*Work item*:
Please copy out each line of the listing that contains the word "source".

*Extracted data*:
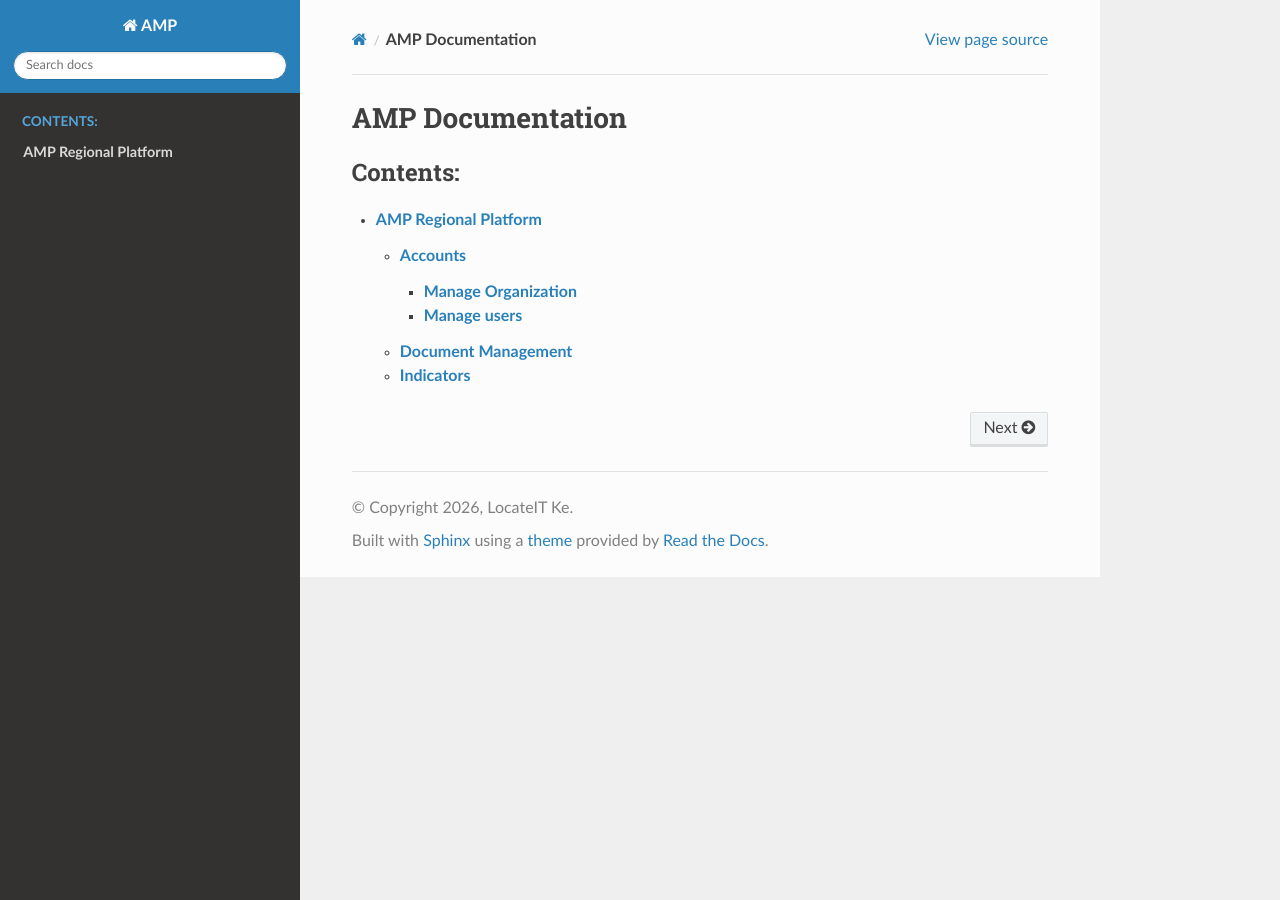
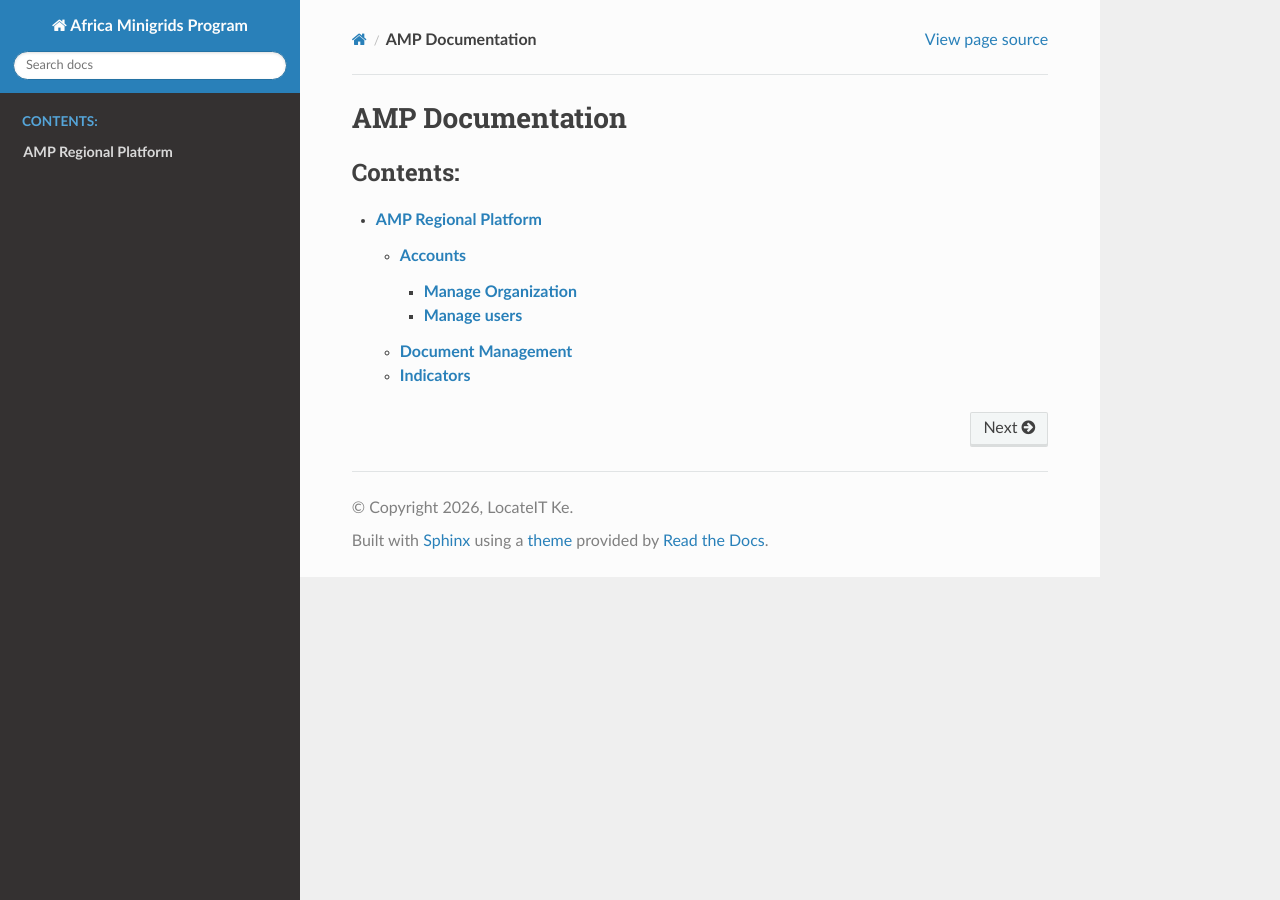
Before and after one commit to Kevin-Kiprotich/AMP-UNDP-Documentation, a Sphinx documentation site: the page built from source/index.rst, in a window 1280 px wide. Built offline with Sphinx 7.4.7 and the Read the Docs theme 3.1.0, drawn with Linux system fonts in a browser that asks for light colours; pages that are not in the unit, such as notebooks, are missing from menus.

Commit message:
Project title changed

```diff
--- a/source/conf.py
+++ b/source/conf.py
@@ -6,7 +6,7 @@
 # -- Project information -----------------------------------------------------
 # https://www.sphinx-doc.org/en/master/usage/configuration.html#project-information
 
-project = 'AMP'
+project = 'Africa Minigrids Program'
 copyright = '2026, LocateIT Ke'
 author = 'LocateIT Ltd'
 release = '1.0'
```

*Problem solution*:
Before and after one commit to Kevin-Kiprotich/AMP-UNDP-Documentation, a Sphinx documentation site: the page built from source/index.rst, in a window 1280 px wide. Built offline with Sphinx 7.4.7 and the Read the Docs theme 3.1.0, drawn with Linux system fonts in a browser that asks for light colours; pages that are not in the unit, such as notebooks, are missing from menus.
--- a/source/conf.py
+++ b/source/conf.py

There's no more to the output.